We talk to Lead Product Developer Sara Harari, who is working towards a greener future for all with clean energy innovation.
Working in the Solar and Storage DER (distributed energy resources) team, my role is all about making it easier to build and use new energy solutions, such as solar and storage – the team rethinks how we use new technologies and their value to our customers, partners and company.
Right now, I spend most of my time on a project that could allow solar developments in places where before they would have been too expensive to build. When my team talks about DER, we mean any electric resource that can change how we use, generate or transmit power – this could be anything from a solar plant to a residential hot water heater.
The problems we think about are multidisciplinary, so I get to work with a lot of other groups around the company. It’s rewarding to collaborate with experts from every part of the business to design solutions for our customers.
When I was 14, I did a science fair project to determine whether a (theoretical) wind turbine installed in my backyard would meet my family’s energy needs. Unsurprisingly perhaps, it turns out industrial-sized turbines can meet residential demand no problem! My science was a bit questionable, but I’ve been hooked ever since and very focused on how we can use clean energy to mitigate the impact of climate change.
My first step was an undergraduate degree in civil engineering – I wanted to be a part of physically building the better world I imagined. After college, I worked as an energy engineer, designing energy efficient buildings and power plants. I enjoyed it but felt like I could be doing more – I wanted to expand my impact.
I went to grad school at Yale where I got my MBA and Master of Environmental Management, focusing on how we can accelerate the pace of clean technology adoption.
So much of innovation is being told ‘no’ and coming back with a ‘maybe’.
I joined National Grid in February 2020. I work with a lot of different teams and people always come at a problem from different angles. I really love that moment in a heated discussion where we realize we’re in agreement on how to move forward. So much of innovation is being told ‘no’ and coming back with a ‘maybe’. It’s fun to see that hard ‘no’ change!
Building a strategy around clean energy is new and it’s different. It can, in the short term, be more expensive. To justify our programs, we have to be creative and explicit in the benefits we can provide. I really enjoyed our Chief Executive John Pettigrew’s recent webcast ‘We Bring Energy to Life’. It’s wonderful to hear from such a high level that driving a clean energy future is core to our mission.
I’d like to see a global consensus on prioritizing climate change. This extends far beyond clean energy, which I think is one of the more straightforward areas to address. How are we going to continue to sustainably support an ever-increasing population with limited resources? This question isn’t new, but I hope that the COVID-19 crisis will lead to greater respect for science and a focus on planning for the future.

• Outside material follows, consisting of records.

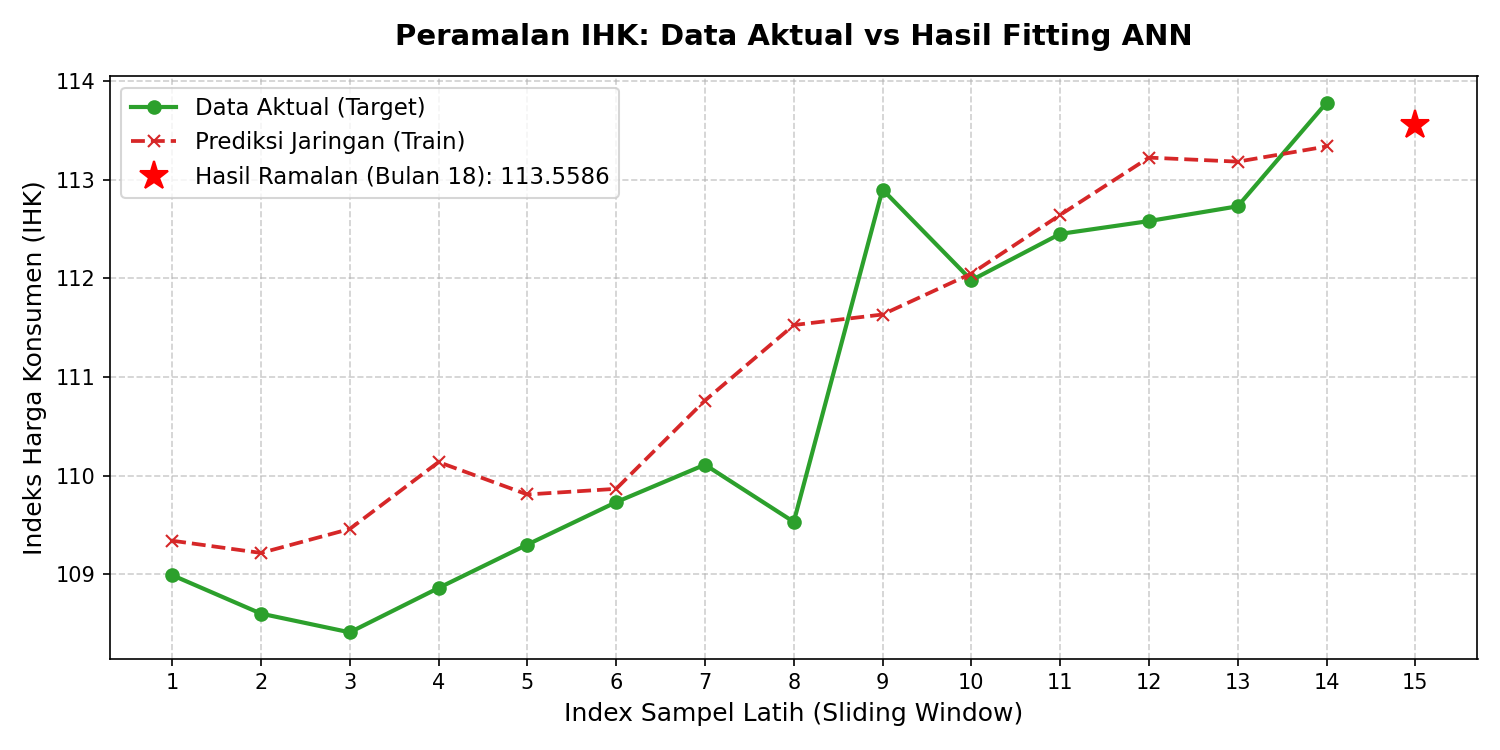
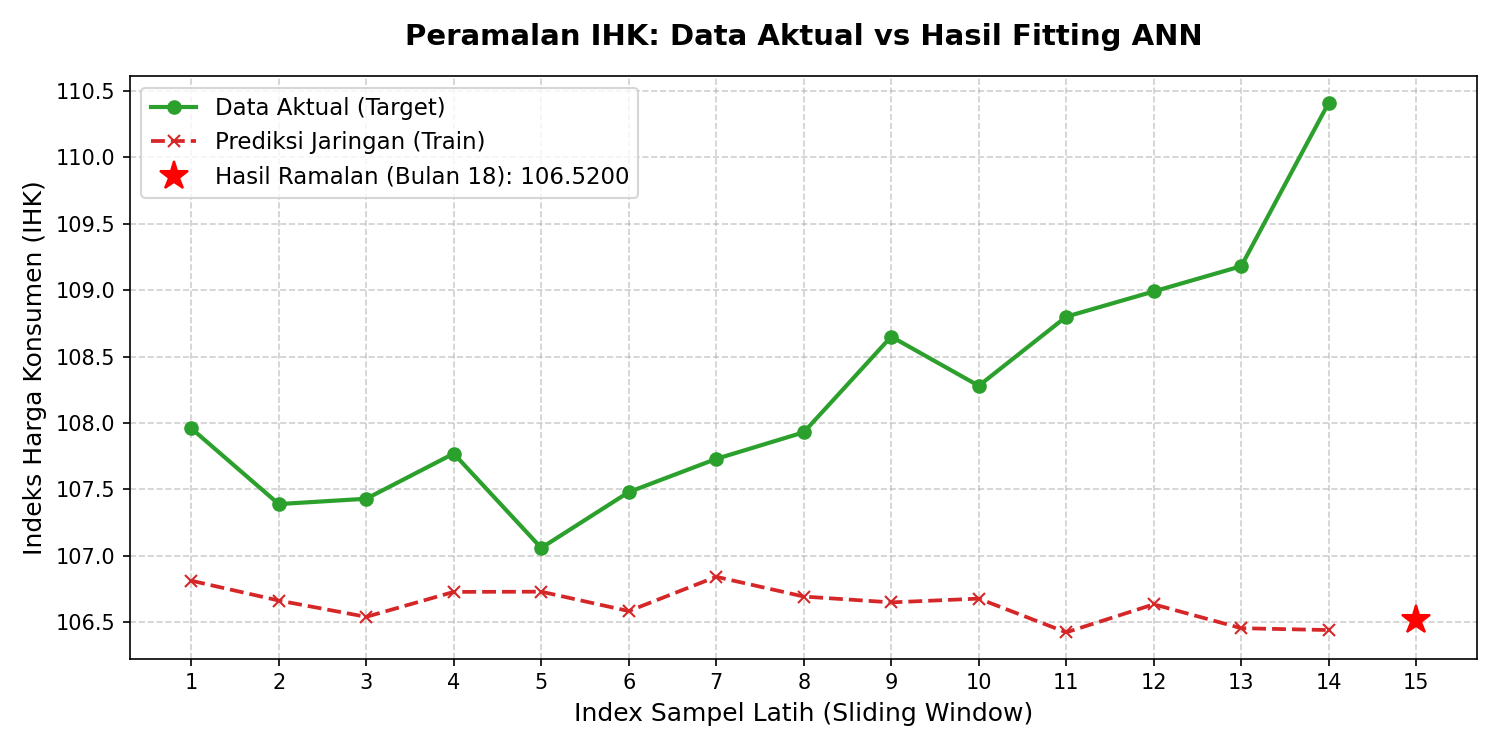
update readme

diff --git a/generate_results.py b/generate_results.py
@@ -7,7 +7,7 @@ import os
 async def main():
     url = "http://localhost:8000/api/forecast"
     payload = {
-        "kota": "Kota Banda Aceh",
+        "kota": "Kota Metro",
         "lag": 3,
         "epochs": 150,
         "batch_size": 2,

diff --git a/result.md b/result.md
@@ -1,6 +1,6 @@
 # Hasil Pelatihan dan Peramalan Artificial Neural Network (ANN)
 
-Berikut adalah ringkasan hasil pengujian model Jaringan Saraf Tiruan (ANN) yang dilatih menggunakan data historis 17 bulan untuk **KOTA BANDA ACEH**.
+Berikut adalah ringkasan hasil pengujian model Jaringan Saraf Tiruan (ANN) yang dilatih menggunakan data historis 17 bulan untuk **KOTA METRO**.
 
 ---
 
@@ -8,8 +8,8 @@ Berikut adalah ringkasan hasil pengujian model Jaringan Saraf Tiruan (ANN) yang 
 
 | Variabel | Nilai Ramalan | Nilai Terakhir (Mei 2026) | Trend / Keterangan |
 | :--- | :---: | :---: | :--- |
-| **Inflasi** | `0.1410%` | `0.9300%` | Turun |
-| **IHK** | `113.5586` | `113.7800` | Turun |
+| **Inflasi** | `-0.7738%` | `1.1300%` | Turun |
+| **IHK** | `106.5200` | `110.4100` | Turun |
 
 ---
 
@@ -19,24 +19,24 @@ Tabel di bawah ini menampilkan 17 data masuk (input historis) yang digunakan unt
 
 | Bulan Ke- | Periode | Data Masuk: Inflasi | Data Masuk: IHK | Status Data |
 | :---: | :---: | :---: | :---: | :--- |
-| 1 | Jan 2025 | `-0.4700%` | `105.9100` | Historis (YoY) |
-| 2 | Feb 2025 | `-0.4900%` | `105.3900` | Historis (YoY) |
-| 3 | Mar 2025 | `1.5500%` | `107.0200` | Historis (YoY) |
-| 4 | Apr 2025 | `1.8400%` | `108.9900` | Historis (YoY) |
-| 5 | Mei 2025 | `-0.3600%` | `108.6000` | Historis (YoY) |
-| 6 | Jun 2025 | `-0.1700%` | `108.4100` | Historis (YoY) |
-| 7 | Jul 2025 | `0.4200%` | `108.8600` | Historis (YoY) |
-| 8 | Ags 2025 | `0.4000%` | `109.3000` | Historis (YoY) |
-| 9 | Sep 2025 | `0.3900%` | `109.7300` | Historis (YoY) |
-| 10 | Okt 2025 | `0.3500%` | `110.1100` | Historis (YoY) |
-| 11 | Nov 2025 | `-0.5300%` | `109.5300` | Historis (YoY) |
-| 12 | Des 2025 | `3.0800%` | `112.9000` | Historis (YoY) |
-| 13 | Jan 2026 | `-0.8100%` | `111.9800` | Historis (Berjalan) |
-| 14 | Feb 2026 | `0.4200%` | `112.4500` | Historis (Berjalan) |
-| 15 | Mar 2026 | `0.1200%` | `112.5800` | Historis (Berjalan) |
-| 16 | Apr 2026 | `0.1300%` | `112.7300` | Historis (Berjalan) |
-| 17 | Mei 2026 | `0.9300%` | `113.7800` | Historis (Berjalan) |
-| 18 | **Jun 2026** | **`0.1410%`** | **`113.5586`** | **Hasil Ramalan (ANN)** |
+| 1 | Jan 2025 | `-0.2800%` | `106.1300` | Historis (YoY) |
+| 2 | Feb 2025 | `-0.8900%` | `105.1900` | Historis (YoY) |
+| 3 | Mar 2025 | `1.9600%` | `107.2500` | Historis (YoY) |
+| 4 | Apr 2025 | `0.6600%` | `107.9600` | Historis (YoY) |
+| 5 | Mei 2025 | `-0.5300%` | `107.3900` | Historis (YoY) |
+| 6 | Jun 2025 | `0.0400%` | `107.4300` | Historis (YoY) |
+| 7 | Jul 2025 | `0.3200%` | `107.7700` | Historis (YoY) |
+| 8 | Ags 2025 | `-0.6600%` | `107.0600` | Historis (YoY) |
+| 9 | Sep 2025 | `0.3900%` | `107.4800` | Historis (YoY) |
+| 10 | Okt 2025 | `0.2300%` | `107.7300` | Historis (YoY) |
+| 11 | Nov 2025 | `0.1900%` | `107.9300` | Historis (YoY) |
+| 12 | Des 2025 | `0.6700%` | `108.6500` | Historis (YoY) |
+| 13 | Jan 2026 | `-0.3400%` | `108.2800` | Historis (Berjalan) |
+| 14 | Feb 2026 | `0.4800%` | `108.8000` | Historis (Berjalan) |
+| 15 | Mar 2026 | `0.1700%` | `108.9900` | Historis (Berjalan) |
+| 16 | Apr 2026 | `0.1700%` | `109.1800` | Historis (Berjalan) |
+| 17 | Mei 2026 | `1.1300%` | `110.4100` | Historis (Berjalan) |
+| 18 | **Jun 2026** | **`-0.7738%`** | **`106.5200`** | **Hasil Ramalan (ANN)** |
 
 
 ---
@@ -47,24 +47,24 @@ Tabel di bawah ini menampilkan data masuk historis (17 bulan) dan hasil peramala
 
 | Bulan Ke- | Periode | Makanan & Tembakau | Pakaian & Alas Kaki | Perumahan & Energi | Perlengkapan RT | Kesehatan |
 | :---: | :---: | :---: | :---: | :---: | :---: | :---: |
-| 1 | Jan 2025 | `2.7800%` | `0.1300%` | `-7.9500%` | `0.1700%` | `0.0000%` |
-| 2 | Feb 2025 | `-0.4700%` | `-0.9400%` | `-3.6600%` | `0.1600%` | `0.3000%` |
-| 3 | Mar 2025 | `0.6500%` | `0.6300%` | `7.0900%` | `-0.5000%` | `0.1600%` |
-| 4 | Apr 2025 | `1.7600%` | `0.7500%` | `5.3300%` | `-0.2000%` | `0.3900%` |
-| 5 | Mei 2025 | `-1.1200%` | `-0.1300%` | `0.1900%` | `-0.2100%` | `0.0000%` |
-| 6 | Jun 2025 | `-0.6000%` | `0.1300%` | `-0.0100%` | `0.4500%` | `-0.0200%` |
-| 7 | Jul 2025 | `1.2200%` | `3.2500%` | `0.0000%` | `-0.0300%` | `0.4200%` |
-| 8 | Ags 2025 | `1.5400%` | `-0.5700%` | `0.0000%` | `0.1000%` | `1.0100%` |
-| 9 | Sep 2025 | `0.8500%` | `-0.8700%` | `-0.0200%` | `0.0100%` | `0.9100%` |
-| 10 | Okt 2025 | `-0.4700%` | `0.1100%` | `0.0000%` | `0.1700%` | `0.0000%` |
-| 11 | Nov 2025 | `-1.6400%` | `-2.4100%` | `0.0000%` | `-0.3500%` | `0.7100%` |
-| 12 | Des 2025 | `7.0200%` | `-0.1000%` | `1.9500%` | `0.0100%` | `-0.2400%` |
-| 13 | Jan 2026 | `-2.8600%` | `-0.0200%` | `-1.7500%` | `0.0600%` | `0.4500%` |
-| 14 | Feb 2026 | `0.8600%` | `0.3800%` | `-0.4000%` | `-0.0100%` | `-0.0300%` |
-| 15 | Mar 2026 | `0.1600%` | `-2.9000%` | `0.0200%` | `-0.2000%` | `-0.0200%` |
-| 16 | Apr 2026 | `-0.6800%` | `-0.0500%` | `0.5400%` | `1.6300%` | `-0.0600%` |
-| 17 | Mei 2026 | `1.8900%` | `0.0400%` | `1.0700%` | `0.3100%` | `0.1600%` |
-| 18 | **Jun 2026** | **`-0.2949%`** | **`0.4674%`** | **`0.1232%`** | **`0.0017%`** | **`0.5690%`** |
+| 1 | Jan 2025 | `3.5500%` | `0.5000%` | `-15.6400%` | `0.1400%` | `0.2900%` |
+| 2 | Feb 2025 | `-1.4100%` | `-0.0700%` | `-5.9200%` | `-0.3100%` | `0.1100%` |
+| 3 | Mar 2025 | `1.6500%` | `-0.2900%` | `16.4100%` | `0.3600%` | `-0.0200%` |
+| 4 | Apr 2025 | `-1.1500%` | `0.0300%` | `9.4800%` | `-0.5600%` | `0.2000%` |
+| 5 | Mei 2025 | `-1.5900%` | `-0.2000%` | `-0.0500%` | `-0.2700%` | `0.3900%` |
+| 6 | Jun 2025 | `-0.0500%` | `0.0100%` | `0.0000%` | `0.2100%` | `0.0000%` |
+| 7 | Jul 2025 | `0.6700%` | `-0.1800%` | `0.0200%` | `-0.5100%` | `0.0700%` |
+| 8 | Ags 2025 | `-0.8200%` | `0.0200%` | `0.0000%` | `-0.4000%` | `-0.2000%` |
+| 9 | Sep 2025 | `1.3500%` | `0.0100%` | `0.0500%` | `-0.6600%` | `-0.2700%` |
+| 10 | Okt 2025 | `-0.0200%` | `-0.0100%` | `0.0200%` | `0.0200%` | `0.3000%` |
+| 11 | Nov 2025 | `0.3300%` | `0.0000%` | `0.0200%` | `-0.5500%` | `0.2100%` |
+| 12 | Des 2025 | `1.8500%` | `0.0000%` | `0.0600%` | `-0.1300%` | `0.4600%` |
+| 13 | Jan 2026 | `-1.6200%` | `-0.1300%` | `0.1600%` | `0.5500%` | `0.0000%` |
+| 14 | Feb 2026 | `1.0700%` | `-0.0200%` | `-0.0100%` | `0.0500%` | `0.0300%` |
+| 15 | Mar 2026 | `0.6800%` | `-0.0300%` | `0.0300%` | `-0.3400%` | `-0.1300%` |
+| 16 | Apr 2026 | `-0.0100%` | `0.6600%` | `0.2100%` | `0.0000%` | `0.0300%` |
+| 17 | Mei 2026 | `2.1900%` | `0.0300%` | `0.0200%` | `1.4700%` | `0.0000%` |
+| 18 | **Jun 2026** | **`-1.8295%`** | **`-0.4338%`** | **`-0.9990%`** | **`-1.3466%`** | **`-0.3291%`** |
 
 
 ---
@@ -75,24 +75,24 @@ Tabel di bawah ini menampilkan data masuk historis (17 bulan) dan hasil peramala
 
 | Bulan Ke- | Periode | Info & Keuangan | Transportasi | Rekreasi & Budaya | Pendidikan | Restoran | Perawatan & Jasa |
 | :---: | :---: | :---: | :---: | :---: | :---: | :---: | :---: |
-| 1 | Jan 2025 | `-0.0200%` | `1.1100%` | `-0.9900%` | `0.0000%` | `0.1300%` | `0.6200%` |
-| 2 | Feb 2025 | `0.0000%` | `1.3700%` | `0.0000%` | `0.0000%` | `0.0300%` | `2.0700%` |
-| 3 | Mar 2025 | `0.0000%` | `0.1200%` | `-0.0200%` | `0.0000%` | `0.0300%` | `1.9800%` |
-| 4 | Apr 2025 | `-0.2800%` | `0.2600%` | `0.3700%` | `0.0000%` | `0.0000%` | `4.8300%` |
-| 5 | Mei 2025 | `0.3700%` | `0.1900%` | `-0.0100%` | `0.0000%` | `0.0000%` | `-1.2600%` |
-| 6 | Jun 2025 | `-0.3300%` | `-0.3600%` | `0.0000%` | `0.0000%` | `0.0000%` | `0.6600%` |
-| 7 | Jul 2025 | `0.0000%` | `0.0500%` | `0.0000%` | `-2.0100%` | `0.1500%` | `-0.1700%` |
-| 8 | Ags 2025 | `0.0000%` | `-0.3400%` | `0.0100%` | `0.0900%` | `0.1200%` | `-0.2200%` |
-| 9 | Sep 2025 | `0.0000%` | `-0.0100%` | `0.0000%` | `0.0600%` | `0.1200%` | `2.2800%` |
-| 10 | Okt 2025 | `0.0500%` | `0.6600%` | `0.0000%` | `0.0000%` | `0.0000%` | `5.6800%` |
-| 11 | Nov 2025 | `-0.0200%` | `0.3600%` | `0.0400%` | `0.0000%` | `0.1200%` | `0.3400%` |
-| 12 | Des 2025 | `0.0000%` | `0.0700%` | `0.0000%` | `0.0000%` | `4.3700%` | `2.7400%` |
-| 13 | Jan 2026 | `0.1000%` | `-0.1400%` | `0.0000%` | `0.0000%` | `0.9600%` | `3.8100%` |
-| 14 | Feb 2026 | `0.4100%` | `-0.0400%` | `0.0000%` | `0.0000%` | `0.1500%` | `2.5700%` |
-| 15 | Mar 2026 | `0.6700%` | `0.8500%` | `0.0000%` | `0.0000%` | `1.7100%` | `-1.2900%` |
-| 16 | Apr 2026 | `1.8300%` | `1.9400%` | `1.6400%` | `0.0000%` | `0.4800%` | `-2.4300%` |
-| 17 | Mei 2026 | `0.6400%` | `0.0200%` | `0.0000%` | `0.0000%` | `1.5300%` | `-0.4400%` |
-| 18 | **Jun 2026** | **`2.9473%`** | **`0.0167%`** | **`0.1955%`** | **`-0.2336%`** | **`0.6839%`** | **`4.7027%`** |
+| 1 | Jan 2025 | `-0.1800%` | `0.3900%` | `0.4500%` | `0.1500%` | `0.3500%` | `0.1000%` |
+| 2 | Feb 2025 | `-0.5700%` | `0.3200%` | `0.0000%` | `0.0000%` | `0.0000%` | `0.6300%` |
+| 3 | Mar 2025 | `0.0000%` | `0.3000%` | `0.0000%` | `0.0000%` | `0.2700%` | `1.6100%` |
+| 4 | Apr 2025 | `-0.2200%` | `0.2300%` | `0.3100%` | `0.0000%` | `0.1900%` | `2.2900%` |
+| 5 | Mei 2025 | `-0.0300%` | `-0.3200%` | `-0.0400%` | `0.0000%` | `0.0000%` | `0.2800%` |
+| 6 | Jun 2025 | `-0.0500%` | `-0.0600%` | `0.0500%` | `0.0000%` | `0.0000%` | `0.7900%` |
+| 7 | Jul 2025 | `0.2100%` | `0.6500%` | `-0.3900%` | `0.4700%` | `0.0000%` | `0.2800%` |
+| 8 | Ags 2025 | `0.0200%` | `-0.1400%` | `0.0000%` | `-6.8700%` | `0.0700%` | `0.9500%` |
+| 9 | Sep 2025 | `-0.0600%` | `0.0300%` | `0.0000%` | `0.0000%` | `0.0000%` | `0.4300%` |
+| 10 | Okt 2025 | `-0.0300%` | `0.0000%` | `0.0000%` | `0.0000%` | `0.0000%` | `3.1400%` |
+| 11 | Nov 2025 | `0.0500%` | `0.0100%` | `0.0000%` | `0.0000%` | `0.0000%` | `1.3100%` |
+| 12 | Des 2025 | `0.0200%` | `0.4100%` | `0.0000%` | `0.0000%` | `0.0000%` | `0.4900%` |
+| 13 | Jan 2026 | `-0.3400%` | `0.1900%` | `0.0000%` | `0.0000%` | `0.0000%` | `1.4800%` |
+| 14 | Feb 2026 | `0.0500%` | `-0.2600%` | `-1.6000%` | `0.0000%` | `0.0000%` | `2.8800%` |
+| 15 | Mar 2026 | `0.3100%` | `0.7000%` | `0.0000%` | `0.0000%` | `0.0000%` | `-1.5000%` |
+| 16 | Apr 2026 | `0.3700%` | `0.1800%` | `0.4700%` | `0.0000%` | `1.1200%` | `-0.7100%` |
+| 17 | Mei 2026 | `5.2400%` | `0.3200%` | `0.0000%` | `0.0000%` | `0.7700%` | `-0.5500%` |
+| 18 | **Jun 2026** | **`-7.3282%`** | **`-0.3761%`** | **`-2.0603%`** | **`-8.2349%`** | **`-0.1937%`** | **`-1.6463%`** |
 
 
 ---
@@ -119,18 +119,18 @@ Grafik di bawah ini membandingkan data aktual historis dengan hasil fitting (pre
 
 ## 7. Hasil Ringkasan Peramalan Komoditas
 
-Berikut adalah estimasi nilai inflasi untuk 11 kelompok komoditas utama di **KOTA BANDA ACEH** pada bulan ke-18 beserta tingkat MSE loss-nya:
+Berikut adalah estimasi nilai inflasi untuk 11 kelompok komoditas utama di **KOTA METRO** pada bulan ke-18 beserta tingkat MSE loss-nya:
 
 | Kelompok Komoditas | Nilai Ramalan (%) | Final Training Loss (MSE) |
 | :--- | :---: | :---: |
-| Makanan, Minuman dan Tembakau | `-0.2949%` | `0.027368` |
-| Pakaian dan Alas Kaki | `0.4674%` | `0.048991` |
-| Perumahan, Air, Listrik dan Bahan Bakar Rumah Tangga | `0.1232%` | `0.011980` |
-| Perlengkapan, Peralatan dan Pemeliharaan Rutin Rumah Tangga | `0.0017%` | `0.049269` |
-| Kesehatan | `0.5690%` | `0.038873` |
-| Informasi, Komunikasi dan Jasa Keuangan | `2.9473%` | `0.034496` |
-| Transportasi | `0.0167%` | `0.024450` |
-| Rekreasi, Olahraga dan Budaya | `0.1955%` | `0.065174` |
-| Pendidikan | `-0.2336%` | `0.063183` |
-| Penyediaan Makanan dan Minuman / Restoran | `0.6839%` | `0.065598` |
-| Perawatan Pribadi dan Jasa Lainnya | `4.7027%` | `0.015695` |
+| Makanan, Minuman dan Tembakau | `-1.8295%` | `0.411140` |
+| Pakaian dan Alas Kaki | `-0.4338%` | `0.145633` |
+| Perumahan, Air, Listrik dan Bahan Bakar Rumah Tangga | `-0.9990%` | `0.123414` |
+| Perlengkapan, Peralatan dan Pemeliharaan Rutin Rumah Tangga | `-1.3466%` | `0.231420` |
+| Kesehatan | `-0.3291%` | `0.426532` |
+| Informasi, Komunikasi dan Jasa Keuangan | `-7.3282%` | `0.123939` |
+| Transportasi | `-0.3761%` | `0.419665` |
+| Rekreasi, Olahraga dan Budaya | `-2.0603%` | `0.846762` |
+| Pendidikan | `-8.2349%` | `1.124812` |
+| Penyediaan Makanan dan Minuman / Restoran | `-0.1937%` | `0.154430` |
+| Perawatan Pribadi dan Jasa Lainnya | `-1.6463%` | `0.453187` |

In a way, any job can be a green collar job if you want it to be. I’d encourage everyone to think creatively about how their role impacts the environment. How will your customers be impacted by sea level rise or drought? What influence do you have to incorporate climate change into the discussion? We’re not going to be able to shift our global trajectory without strong leadership from people inside businesses and institutions with good ideas.
I went vegetarian a few years ago and I support the environmental studies curriculum at local middle and high schools. It’s a lot of fun to work with teens – they always have great questions.
While quarantining the past few months, I’ve also rediscovered knitting! I think that it’s a great, low-carbon hobby and flaunting your hand-knit items can be a great reason to turn down the thermostat and save a bit of energy. My next project is knitted hats for all the children of the DER team (sorry to ruin the surprise y’all!).
Cheryl LaFleur is one of my personal heroes. She’s the former Chairman of the Federal Energy Regulatory Commission (also former EVP & acting CEO of National Grid USA). She really understands the ins and outs of the power industry and decided to take that knowledge to the public sector to help create a better future. She’s also been a great advocate for women in the energy sector. I got to see her speak a few years ago and was so impressed with her focus and analysis of the current climate.